_What this task involves_
For every line in the records below that holds "agree", make a copy.

[Opening Data shown section]

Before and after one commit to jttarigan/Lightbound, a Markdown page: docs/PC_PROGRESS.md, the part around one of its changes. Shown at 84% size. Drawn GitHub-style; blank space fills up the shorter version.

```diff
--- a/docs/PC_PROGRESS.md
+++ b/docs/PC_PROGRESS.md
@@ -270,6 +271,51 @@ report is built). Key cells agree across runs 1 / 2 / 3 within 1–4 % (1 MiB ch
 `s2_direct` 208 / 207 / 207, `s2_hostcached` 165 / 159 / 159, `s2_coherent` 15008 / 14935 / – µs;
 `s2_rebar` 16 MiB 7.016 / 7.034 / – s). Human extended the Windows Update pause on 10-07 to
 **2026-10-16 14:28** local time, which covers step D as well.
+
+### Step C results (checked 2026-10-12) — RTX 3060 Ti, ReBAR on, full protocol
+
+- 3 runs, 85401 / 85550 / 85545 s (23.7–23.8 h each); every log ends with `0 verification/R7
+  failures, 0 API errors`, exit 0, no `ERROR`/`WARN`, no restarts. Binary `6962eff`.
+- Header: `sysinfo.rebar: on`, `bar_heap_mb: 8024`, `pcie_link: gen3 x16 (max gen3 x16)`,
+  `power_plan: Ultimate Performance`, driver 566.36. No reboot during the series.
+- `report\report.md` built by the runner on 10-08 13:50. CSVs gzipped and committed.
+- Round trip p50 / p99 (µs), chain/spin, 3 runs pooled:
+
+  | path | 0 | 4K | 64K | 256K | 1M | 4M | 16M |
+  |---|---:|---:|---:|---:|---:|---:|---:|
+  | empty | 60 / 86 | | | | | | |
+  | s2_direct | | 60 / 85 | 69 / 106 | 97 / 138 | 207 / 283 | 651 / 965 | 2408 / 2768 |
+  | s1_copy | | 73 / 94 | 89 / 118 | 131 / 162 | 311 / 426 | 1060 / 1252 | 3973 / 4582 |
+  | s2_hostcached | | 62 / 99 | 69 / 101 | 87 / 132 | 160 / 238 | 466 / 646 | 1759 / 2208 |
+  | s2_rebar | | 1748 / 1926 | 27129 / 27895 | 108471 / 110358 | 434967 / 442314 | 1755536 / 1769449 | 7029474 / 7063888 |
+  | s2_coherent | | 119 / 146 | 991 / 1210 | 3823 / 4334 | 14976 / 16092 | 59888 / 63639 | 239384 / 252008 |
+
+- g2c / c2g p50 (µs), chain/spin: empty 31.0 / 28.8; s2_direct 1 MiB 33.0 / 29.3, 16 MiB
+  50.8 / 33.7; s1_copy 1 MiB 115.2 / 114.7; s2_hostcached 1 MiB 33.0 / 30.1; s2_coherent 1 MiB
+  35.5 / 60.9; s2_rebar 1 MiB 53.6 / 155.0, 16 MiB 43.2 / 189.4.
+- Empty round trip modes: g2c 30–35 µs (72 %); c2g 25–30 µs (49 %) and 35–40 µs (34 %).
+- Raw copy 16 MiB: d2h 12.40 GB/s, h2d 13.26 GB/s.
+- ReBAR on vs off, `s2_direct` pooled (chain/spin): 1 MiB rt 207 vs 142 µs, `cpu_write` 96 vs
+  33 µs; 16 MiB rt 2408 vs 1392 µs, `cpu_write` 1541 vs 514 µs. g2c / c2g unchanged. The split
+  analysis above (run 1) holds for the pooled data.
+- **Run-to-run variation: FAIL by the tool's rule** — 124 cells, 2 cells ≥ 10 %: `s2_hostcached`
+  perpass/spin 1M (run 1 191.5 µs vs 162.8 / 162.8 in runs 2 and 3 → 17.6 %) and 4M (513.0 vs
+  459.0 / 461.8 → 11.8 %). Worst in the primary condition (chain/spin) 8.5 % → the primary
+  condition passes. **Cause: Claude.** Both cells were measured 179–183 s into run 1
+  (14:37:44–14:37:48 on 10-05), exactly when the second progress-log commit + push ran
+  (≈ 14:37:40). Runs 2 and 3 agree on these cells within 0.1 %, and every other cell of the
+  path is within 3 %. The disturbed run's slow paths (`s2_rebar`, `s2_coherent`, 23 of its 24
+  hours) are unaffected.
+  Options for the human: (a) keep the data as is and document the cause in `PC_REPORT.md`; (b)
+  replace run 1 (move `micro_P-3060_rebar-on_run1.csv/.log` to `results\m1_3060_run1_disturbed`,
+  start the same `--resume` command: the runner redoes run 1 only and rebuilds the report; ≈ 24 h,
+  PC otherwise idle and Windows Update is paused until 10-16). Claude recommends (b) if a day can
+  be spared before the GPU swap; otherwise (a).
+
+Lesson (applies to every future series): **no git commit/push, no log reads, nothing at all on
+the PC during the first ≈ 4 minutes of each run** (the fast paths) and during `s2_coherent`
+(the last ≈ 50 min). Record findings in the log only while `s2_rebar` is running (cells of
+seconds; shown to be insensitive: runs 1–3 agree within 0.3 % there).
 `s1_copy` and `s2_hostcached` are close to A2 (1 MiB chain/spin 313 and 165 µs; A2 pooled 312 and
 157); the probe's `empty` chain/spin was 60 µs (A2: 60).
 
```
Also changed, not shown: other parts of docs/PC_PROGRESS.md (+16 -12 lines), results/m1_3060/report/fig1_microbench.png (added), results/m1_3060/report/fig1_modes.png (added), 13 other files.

[Closing Data shown section]

_Exercise response_
@@ -270,6 +271,51 @@ report is built). Key cells agree across runs 1 / 2 / 3 within 1–4 % (1 MiB ch
+  (≈ 14:37:40). Runs 2 and 3 agree on these cells within 0.1 %, and every other cell of the
+seconds; shown to be insensitive: runs 1–3 agree within 0.3 % there).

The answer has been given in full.